[Opening Material provided section]

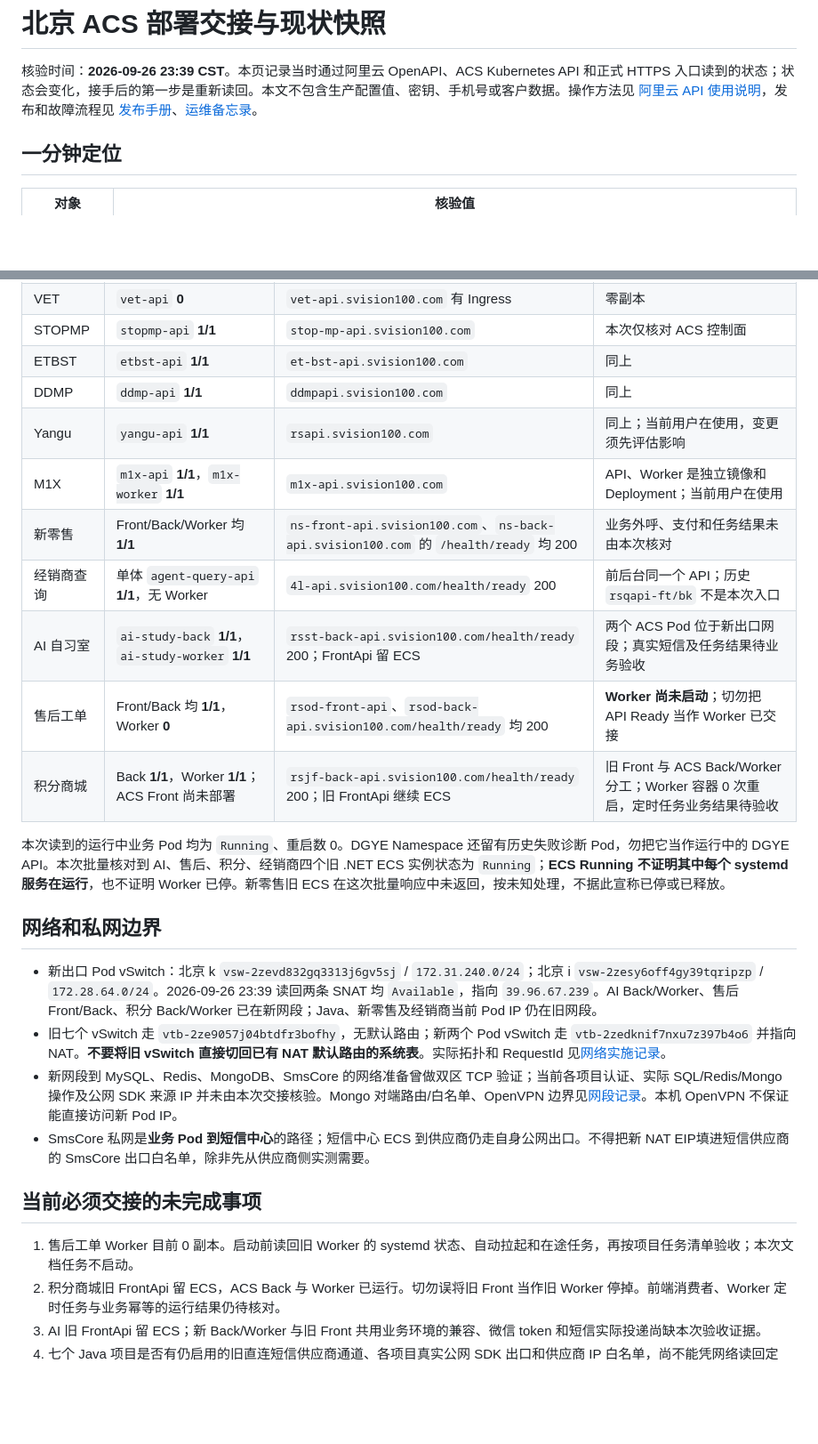
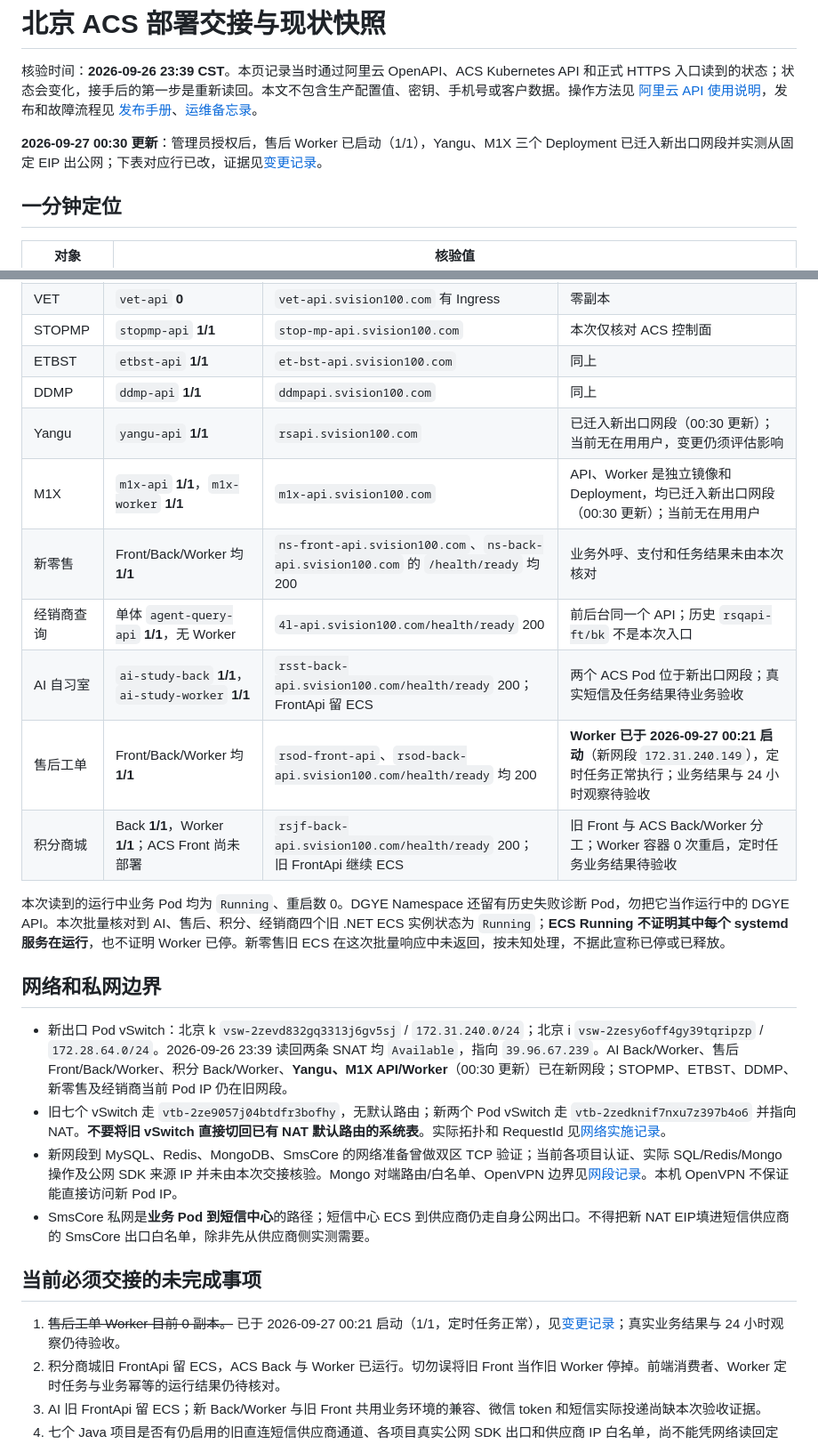
Before and after one commit to 38209930/deploy-sys, a Markdown page: deployment/dotnet-acs/HANDOVER-2026-09-26.md, 2 parts joined by grey strips. Shown at 89% size. Rendered like a GitHub page; blank space fills up the shorter version.

```diff
--- a/deployment/dotnet-acs/HANDOVER-2026-09-26.md
+++ b/deployment/dotnet-acs/HANDOVER-2026-09-26.md
@@ -1,6 +1,8 @@
 # 北京 ACS 部署交接与现状快照
 
 核验时间：**2026-09-26 23:39 CST**。本页记录当时通过阿里云 OpenAPI、ACS Kubernetes API 和正式 HTTPS 入口读到的状态；状态会变化，接手后的第一步是重新读回。本文不包含生产配置值、密钥、手机号或客户数据。操作方法见 [阿里云 API 使用说明](aliyun-api-operations.md)，发布和故障流程见 [发布手册](runbook.md)、[运维备忘录](operations.md)。
+
+**2026-09-27 00:30 更新**：管理员授权后，售后 Worker 已启动（1/1），Yangu、M1X 三个 Deployment 已迁入新出口网段并实测从固定 EIP 出公网；下表对应行已改，证据见[变更记录](worker-start-and-java-egress-2026-09-27.md)。
 
 ## 一分钟定位
 
@@ -24,26 +26,26 @@
 | STOPMP | `stopmp-api` **1/1** | `stop-mp-api.svision100.com` | 本次仅核对 ACS 控制面 |
 | ETBST | `etbst-api` **1/1** | `et-bst-api.svision100.com` | 同上 |
 | DDMP | `ddmp-api` **1/1** | `ddmpapi.svision100.com` | 同上 |
-| Yangu | `yangu-api` **1/1** | `rsapi.svision100.com` | 同上；当前用户在使用，变更须先评估影响 |
-| M1X | `m1x-api` **1/1**，`m1x-worker` **1/1** | `m1x-api.svision100.com` | API、Worker 是独立镜像和 Deployment；当前用户在使用 |
+| Yangu | `yangu-api` **1/1** | `rsapi.svision100.com` | 已迁入新出口网段（00:30 更新）；当前无在用用户，变更仍须评估影响 |
+| M1X | `m1x-api` **1/1**，`m1x-worker` **1/1** | `m1x-api.svision100.com` | API、Worker 是独立镜像和 Deployment，均已迁入新出口网段（00:30 更新）；当前无在用用户 |
 | 新零售 | Front/Back/Worker 均 **1/1** | `ns-front-api.svision100.com`、`ns-back-api.svision100.com` 的 `/health/ready` 均 200 | 业务外呼、支付和任务结果未由本次核对 |
 | 经销商查询 | 单体 `agent-query-api` **1/1**，无 Worker | `4l-api.svision100.com/health/ready` 200 | 前后台同一个 API；历史 `rsqapi-ft/bk` 不是本次入口 |
 | AI 自习室 | `ai-study-back` **1/1**，`ai-study-worker` **1/1** | `rsst-back-api.svision100.com/health/ready` 200；FrontApi 留 ECS | 两个 ACS Pod 位于新出口网段；真实短信及任务结果待业务验收 |
-| 售后工单 | Front/Back 均 **1/1**，Worker **0** | `rsod-front-api`、`rsod-back-api.svision100.com/health/ready` 均 200 | **Worker 尚未启动**；切勿把 API Ready 当作 Worker 已交接 |
+| 售后工单 | Front/Back/Worker 均 **1/1** | `rsod-front-api`、`rsod-back-api.svision100.com/health/ready` 均 200 | **Worker 已于 2026-09-27 00:21 启动**（新网段 `172.31.240.149`），定时任务正常执行；业务结果与 24 小时观察待验收 |
 | 积分商城 | Back **1/1**，Worker **1/1**；ACS Front 尚未部署 | `rsjf-back-api.svision100.com/health/ready` 200；旧 FrontApi 继续 ECS | 旧 Front 与 ACS Back/Worker 分工；Worker 容器 0 次重启，定时任务业务结果待验收 |
 
 本次读到的运行中业务 Pod 均为 `Running`、重启数 0。DGYE Namespace 还留有历史失败诊断 Pod，勿把它当作运行中的 DGYE API。本次批量核对到 AI、售后、积分、经销商四个旧 .NET ECS 实例状态为 `Running`；**ECS Running 不证明其中每个 systemd 服务在运行**，也不证明 Worker 已停。新零售旧 ECS 在这次批量响应中未返回，按未知处理，不据此宣称已停或已释放。
 
 ## 网络和私网边界
 
-- 新出口 Pod vSwitch：北京 k `vsw-2zevd832gq3313j6gv5sj` / `172.31.240.0/24`；北京 i `vsw-2zesy6off4gy39tqripzp` / `172.28.64.0/24`。2026-09-26 23:39 读回两条 SNAT 均 `Available`，指向 `39.96.67.239`。AI Back/Worker、售后 Front/Back、积分 Back/Worker 已在新网段；Java、新零售及经销商当前 Pod IP 仍在旧网段。
+- 新出口 Pod vSwitch：北京 k `vsw-2zevd832gq3313j6gv5sj` / `172.31.240.0/24`；北京 i `vsw-2zesy6off4gy39tqripzp` / `172.28.64.0/24`。2026-09-26 23:39 读回两条 SNAT 均 `Available`，指向 `39.96.67.239`。AI Back/Worker、售后 Front/Back/Worker、积分 Back/Worker、**Yangu、M1X API/Worker**（00:30 更新）已在新网段；STOPMP、ETBST、DDMP、新零售及经销商当前 Pod IP 仍在旧网段。
 - 旧七个 vSwitch 走 `vtb-2ze9057j04btdfr3bofhy`，无默认路由；新两个 Pod vSwitch 走 `vtb-2zedknif7nxu7z397b4o6` 并指向 NAT。**不要将旧 vSwitch 直接切回已有 NAT 默认路由的系统表**。实际拓扑和 RequestId 见[网络实施记录](egress-nat-execution-2026-09-26.md)。
 - 新网段到 MySQL、Redis、MongoDB、SmsCore 的网络准备曾做双区 TCP 验证；当前各项目认证、实际 SQL/Redis/Mongo 操作及公网 SDK 来源 IP 并未由本次交接核验。Mongo 对端路由/白名单、OpenVPN 边界见[网段记录](network-constraints-2026-09-26.md)。本机 OpenVPN 不保证能直接访问新 Pod IP。
 - SmsCore 私网是**业务 Pod 到短信中心**的路径；短信中心 ECS 到供应商仍走自身公网出口。不得把新 NAT EIP填进短信供应商的 SmsCore 出口白名单，除非先从供应商侧实测需要。
 
 ## 当前必须交接的未完成事项
 
-1. 售后工单 Worker 目前 0 副本。启动前读回旧 Worker 的 systemd 状态、自动拉起和在途任务，再按项目任务清单验收；本次文档任务不启动。
+1. ~~售后工单 Worker 目前 0 副本。~~ 已于 2026-09-27 00:21 启动（1/1，定时任务正常），见[变更记录](worker-start-and-java-egress-2026-09-27.md)；真实业务结果与 24 小时观察仍待验收。
 2. 积分商城旧 FrontApi 留 ECS，ACS Back 与 Worker 已运行。切勿误将旧 Front 当作旧 Worker 停掉。前端消费者、Worker 定时任务与业务幂等的运行结果仍待核对。
 3. AI 旧 FrontApi 留 ECS；新 Back/Worker 与旧 Front 共用业务环境的兼容、微信 token 和短信实际投递尚缺本次验收证据。
 4. 七个 Java 项目是否有仍启用的旧直连短信供应商通道、各项目真实公网 SDK 出口和供应商 IP 白名单，尚不能凭网络读回定论。旧网段没有本次 NAT SNAT；迁移须逐项目安排。
```
Also changed, not shown: deployment/dotnet-acs/worker-start-and-java-egress-2026-09-27.md (added, +39 -0 lines).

[Closing Material provided section]

Using the material above, return every line that holds the string "变更记录".

▸ Response to this exercise:
+**2026-09-27 00:30 更新**：管理员授权后，售后 Worker 已启动（1/1），Yangu、M1X 三个 Deployment 已迁入新出口网段并实测从固定 EIP 出公网；下表对应行已改，证据见[变更记录](worker-start-and-java-egress-2026-09-27.md)。
+1. ~~售后工单 Worker 目前 0 副本。~~ 已于 2026-09-27 00:21 启动（1/1，定时任务正常），见[变更记录](worker-start-and-java-egress-2026-09-27.md)；真实业务结果与 24 小时观察仍待验收。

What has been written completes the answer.